Stored entries:
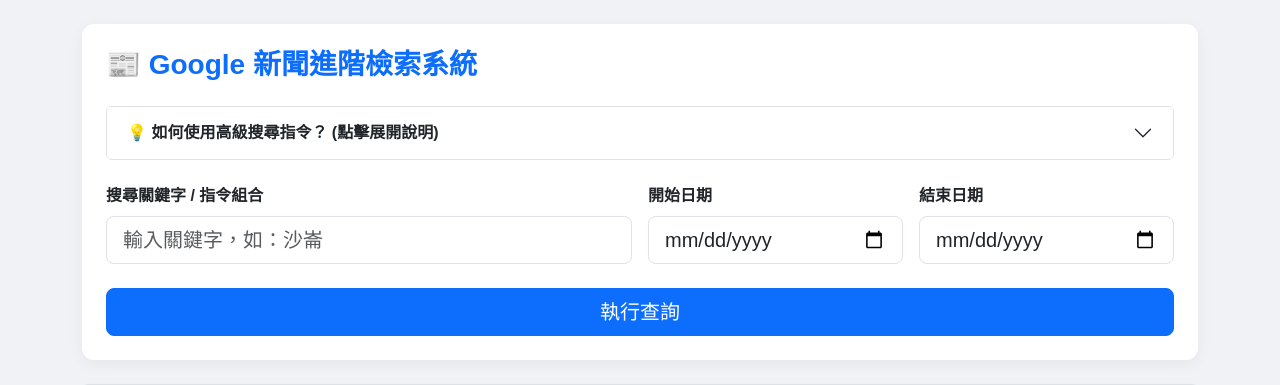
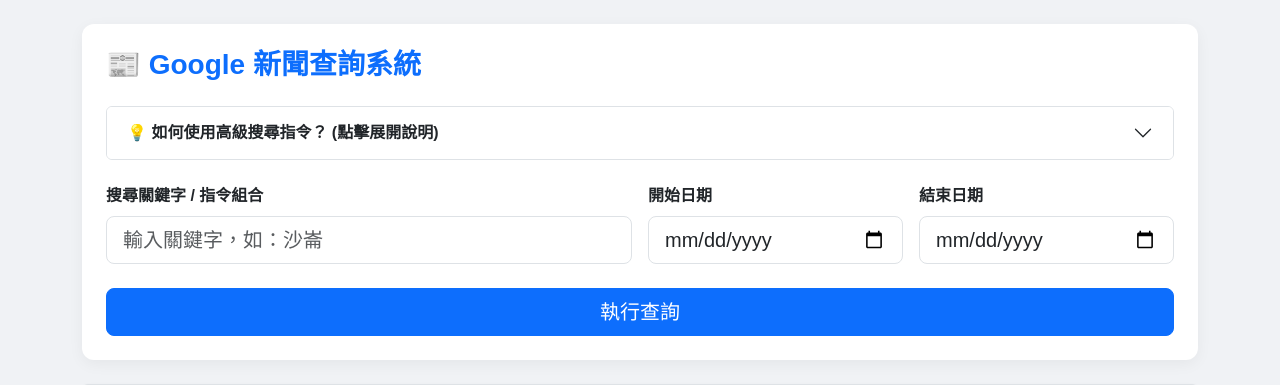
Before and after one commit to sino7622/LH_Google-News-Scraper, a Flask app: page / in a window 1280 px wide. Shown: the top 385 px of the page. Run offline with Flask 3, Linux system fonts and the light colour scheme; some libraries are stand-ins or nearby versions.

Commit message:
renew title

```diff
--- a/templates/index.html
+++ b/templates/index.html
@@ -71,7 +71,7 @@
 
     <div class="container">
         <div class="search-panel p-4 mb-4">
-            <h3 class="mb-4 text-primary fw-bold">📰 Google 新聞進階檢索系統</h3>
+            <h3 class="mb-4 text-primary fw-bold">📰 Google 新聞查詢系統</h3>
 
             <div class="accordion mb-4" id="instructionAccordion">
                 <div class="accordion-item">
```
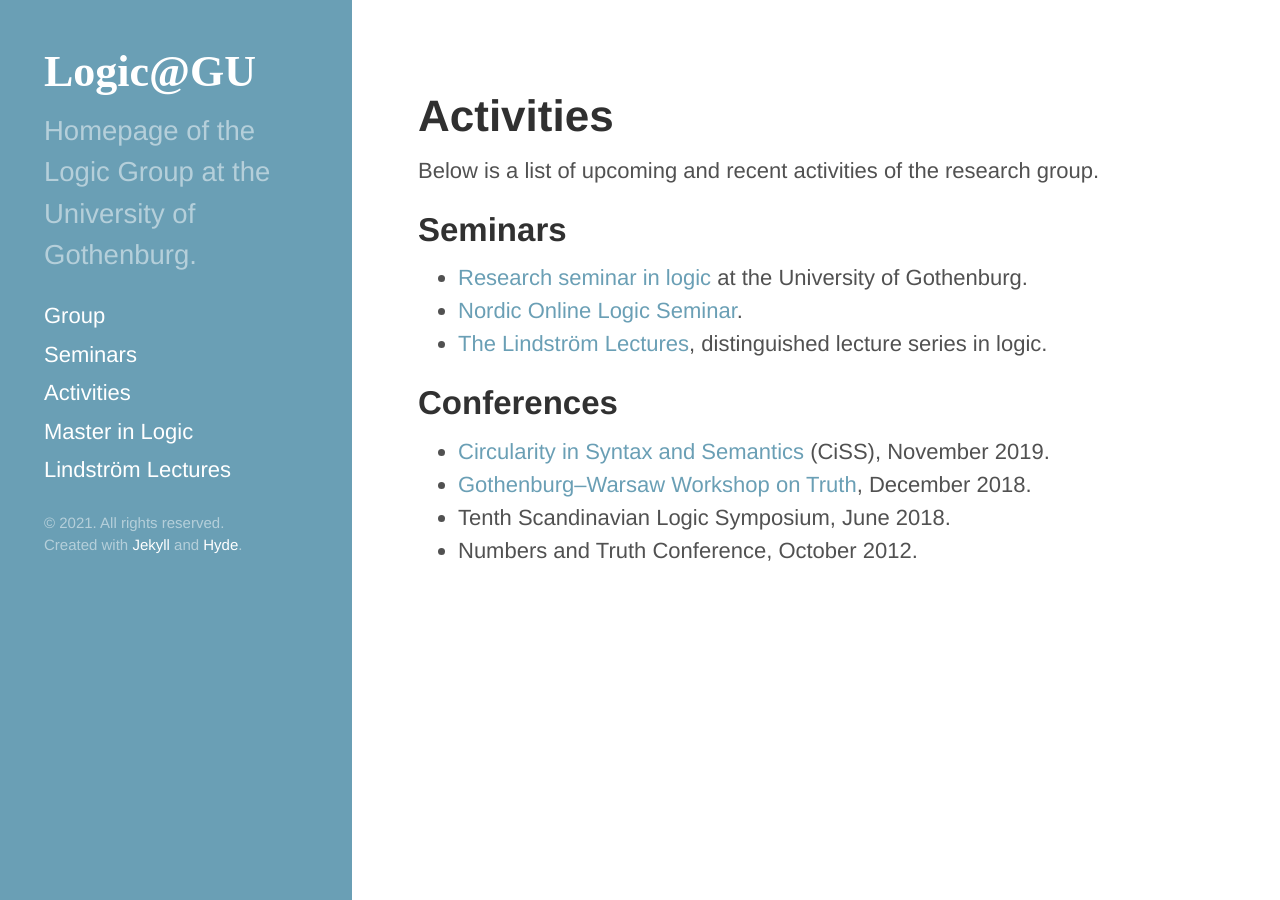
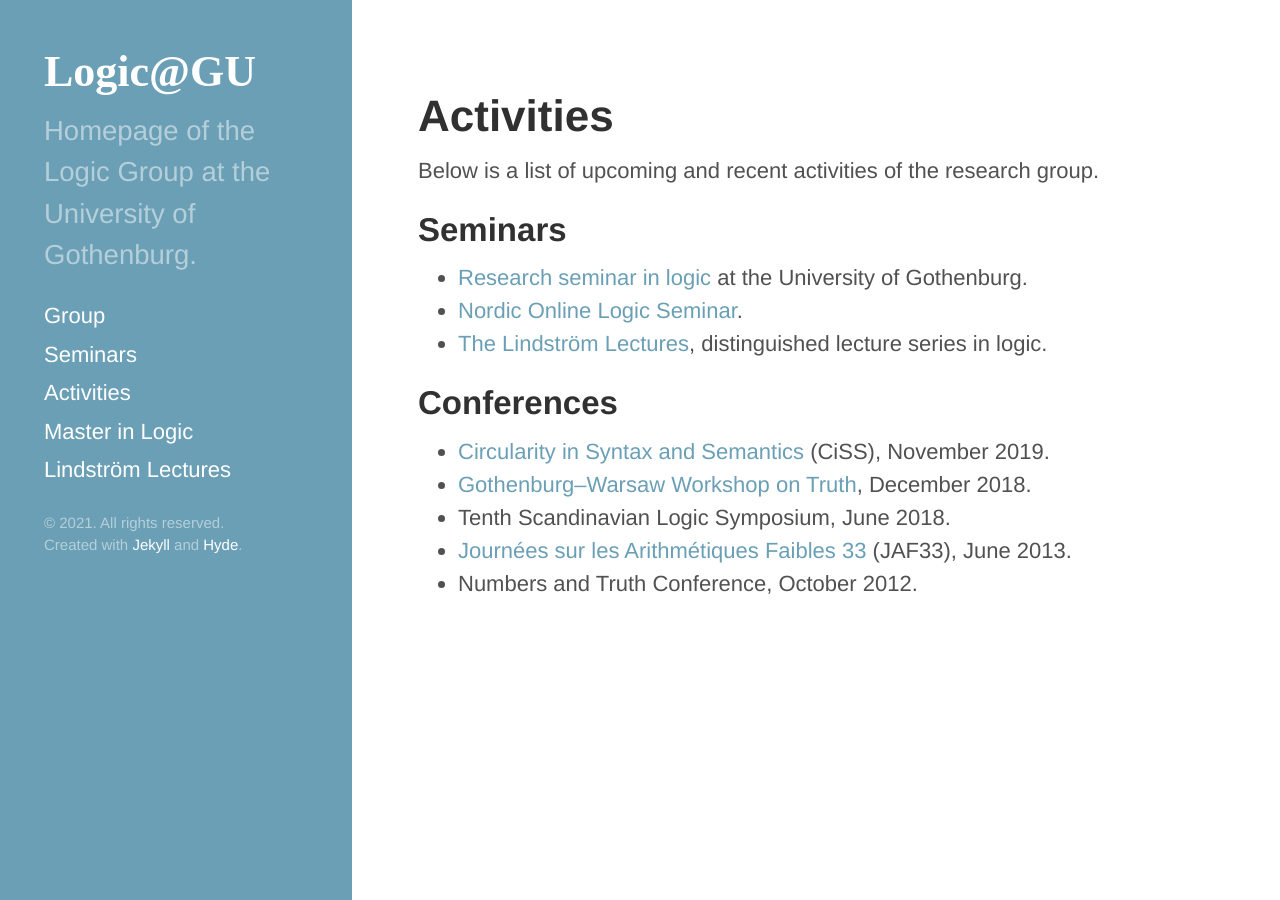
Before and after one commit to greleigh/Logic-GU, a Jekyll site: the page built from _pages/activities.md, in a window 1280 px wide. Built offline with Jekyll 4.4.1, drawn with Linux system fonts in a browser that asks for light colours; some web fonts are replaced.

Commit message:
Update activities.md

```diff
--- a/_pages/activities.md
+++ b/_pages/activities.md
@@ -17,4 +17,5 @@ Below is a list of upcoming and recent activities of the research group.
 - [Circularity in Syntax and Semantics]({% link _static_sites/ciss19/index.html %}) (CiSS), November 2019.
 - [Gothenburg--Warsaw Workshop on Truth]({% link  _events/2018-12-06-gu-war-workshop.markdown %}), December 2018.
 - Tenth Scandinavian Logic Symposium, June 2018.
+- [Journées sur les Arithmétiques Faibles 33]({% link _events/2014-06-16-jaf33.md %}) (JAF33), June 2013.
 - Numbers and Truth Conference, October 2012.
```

**YOUR INSTRUCTIONS:**
Copy each line of the records above without change, but do not include any picture.

**SOLUTION FOR THIS TASK:**
Before and after one commit to sino7622/LH_Google-News-Scraper, a Flask app: page / in a window 1280 px wide. Shown: the top 385 px of the page. Run offline with Flask 3, Linux system fonts and the light colour scheme; some libraries are stand-ins or nearby versions.

Commit message:
renew title

```diff
--- a/templates/index.html
+++ b/templates/index.html
@@ -71,7 +71,7 @@
 
     <div class="container">
         <div class="search-panel p-4 mb-4">
-            <h3 class="mb-4 text-primary fw-bold">📰 Google 新聞進階檢索系統</h3>
+            <h3 class="mb-4 text-primary fw-bold">📰 Google 新聞查詢系統</h3>
 
             <div class="accordion mb-4" id="instructionAccordion">
                 <div class="accordion-item">
```
Before and after one commit to greleigh/Logic-GU, a Jekyll site: the page built from _pages/activities.md, in a window 1280 px wide. Built offline with Jekyll 4.4.1, drawn with Linux system fonts in a browser that asks for light colours; some web fonts are replaced.

Commit message:
Update activities.md

```diff
--- a/_pages/activities.md
+++ b/_pages/activities.md
@@ -17,4 +17,5 @@ Below is a list of upcoming and recent activities of the research group.
 - [Circularity in Syntax and Semantics]({% link _static_sites/ciss19/index.html %}) (CiSS), November 2019.
 - [Gothenburg--Warsaw Workshop on Truth]({% link  _events/2018-12-06-gu-war-workshop.markdown %}), December 2018.
 - Tenth Scandinavian Logic Symposium, June 2018.
+- [Journées sur les Arithmétiques Faibles 33]({% link _events/2014-06-16-jaf33.md %}) (JAF33), June 2013.
 - Numbers and Truth Conference, October 2012.
```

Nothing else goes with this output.